═══ Listed entries ═══
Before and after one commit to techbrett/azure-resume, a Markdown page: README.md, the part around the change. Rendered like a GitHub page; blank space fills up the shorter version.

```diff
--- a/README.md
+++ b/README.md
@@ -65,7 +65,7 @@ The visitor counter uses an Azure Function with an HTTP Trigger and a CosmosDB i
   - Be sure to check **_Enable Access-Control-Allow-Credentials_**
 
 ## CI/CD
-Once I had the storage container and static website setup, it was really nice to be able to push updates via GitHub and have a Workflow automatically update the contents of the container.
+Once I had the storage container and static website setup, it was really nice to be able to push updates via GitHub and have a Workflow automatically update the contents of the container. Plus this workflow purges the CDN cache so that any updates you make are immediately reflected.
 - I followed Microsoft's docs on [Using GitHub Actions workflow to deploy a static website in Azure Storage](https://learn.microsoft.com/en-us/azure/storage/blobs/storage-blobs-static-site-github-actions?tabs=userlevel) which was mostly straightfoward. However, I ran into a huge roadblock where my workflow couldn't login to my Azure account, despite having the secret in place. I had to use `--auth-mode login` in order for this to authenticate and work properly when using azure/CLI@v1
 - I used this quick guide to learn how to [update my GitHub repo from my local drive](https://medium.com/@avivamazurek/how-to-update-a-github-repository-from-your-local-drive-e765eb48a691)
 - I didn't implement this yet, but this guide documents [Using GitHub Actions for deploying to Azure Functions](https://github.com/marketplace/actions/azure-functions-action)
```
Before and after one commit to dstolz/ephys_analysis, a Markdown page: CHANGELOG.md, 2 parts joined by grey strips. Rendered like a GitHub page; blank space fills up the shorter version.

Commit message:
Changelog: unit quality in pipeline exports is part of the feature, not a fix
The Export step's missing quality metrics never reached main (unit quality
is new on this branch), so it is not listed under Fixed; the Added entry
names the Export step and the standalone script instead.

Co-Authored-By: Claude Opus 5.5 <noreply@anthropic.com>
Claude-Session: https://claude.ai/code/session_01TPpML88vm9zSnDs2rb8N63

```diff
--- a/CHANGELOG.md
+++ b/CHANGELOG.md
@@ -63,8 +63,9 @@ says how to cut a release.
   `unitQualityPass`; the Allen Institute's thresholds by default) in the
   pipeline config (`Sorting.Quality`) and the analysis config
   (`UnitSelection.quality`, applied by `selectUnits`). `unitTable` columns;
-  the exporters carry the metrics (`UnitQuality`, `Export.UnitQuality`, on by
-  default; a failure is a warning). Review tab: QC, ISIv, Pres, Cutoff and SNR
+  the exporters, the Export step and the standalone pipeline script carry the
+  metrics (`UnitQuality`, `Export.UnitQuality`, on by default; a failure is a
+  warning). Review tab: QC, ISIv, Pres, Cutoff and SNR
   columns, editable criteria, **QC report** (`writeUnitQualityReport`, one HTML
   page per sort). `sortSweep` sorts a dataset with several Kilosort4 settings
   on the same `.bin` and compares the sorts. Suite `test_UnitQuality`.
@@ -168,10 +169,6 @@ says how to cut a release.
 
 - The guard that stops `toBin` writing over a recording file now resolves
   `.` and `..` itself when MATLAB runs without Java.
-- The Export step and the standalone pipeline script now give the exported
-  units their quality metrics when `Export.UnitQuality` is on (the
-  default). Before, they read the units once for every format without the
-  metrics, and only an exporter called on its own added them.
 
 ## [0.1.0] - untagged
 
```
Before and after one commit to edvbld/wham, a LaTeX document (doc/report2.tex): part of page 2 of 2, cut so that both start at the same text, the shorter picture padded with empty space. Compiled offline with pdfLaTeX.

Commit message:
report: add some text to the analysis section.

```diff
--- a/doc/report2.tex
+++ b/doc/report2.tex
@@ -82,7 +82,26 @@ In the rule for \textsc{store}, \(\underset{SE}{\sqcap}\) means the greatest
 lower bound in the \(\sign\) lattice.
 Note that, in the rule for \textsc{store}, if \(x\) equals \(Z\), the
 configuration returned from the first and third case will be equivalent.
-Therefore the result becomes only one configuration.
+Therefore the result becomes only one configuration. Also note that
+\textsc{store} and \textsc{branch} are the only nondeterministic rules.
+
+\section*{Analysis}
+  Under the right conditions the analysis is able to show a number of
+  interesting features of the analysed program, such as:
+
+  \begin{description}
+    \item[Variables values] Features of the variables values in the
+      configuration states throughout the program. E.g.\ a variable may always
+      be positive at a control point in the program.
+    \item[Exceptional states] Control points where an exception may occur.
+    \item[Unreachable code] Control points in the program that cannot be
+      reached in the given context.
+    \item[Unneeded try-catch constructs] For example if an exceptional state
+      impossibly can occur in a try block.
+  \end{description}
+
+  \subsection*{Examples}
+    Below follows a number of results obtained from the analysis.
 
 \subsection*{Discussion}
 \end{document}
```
═══
Activity: Say how many lines of the records contain the word "standalone", and give no other output.

Written answer: 3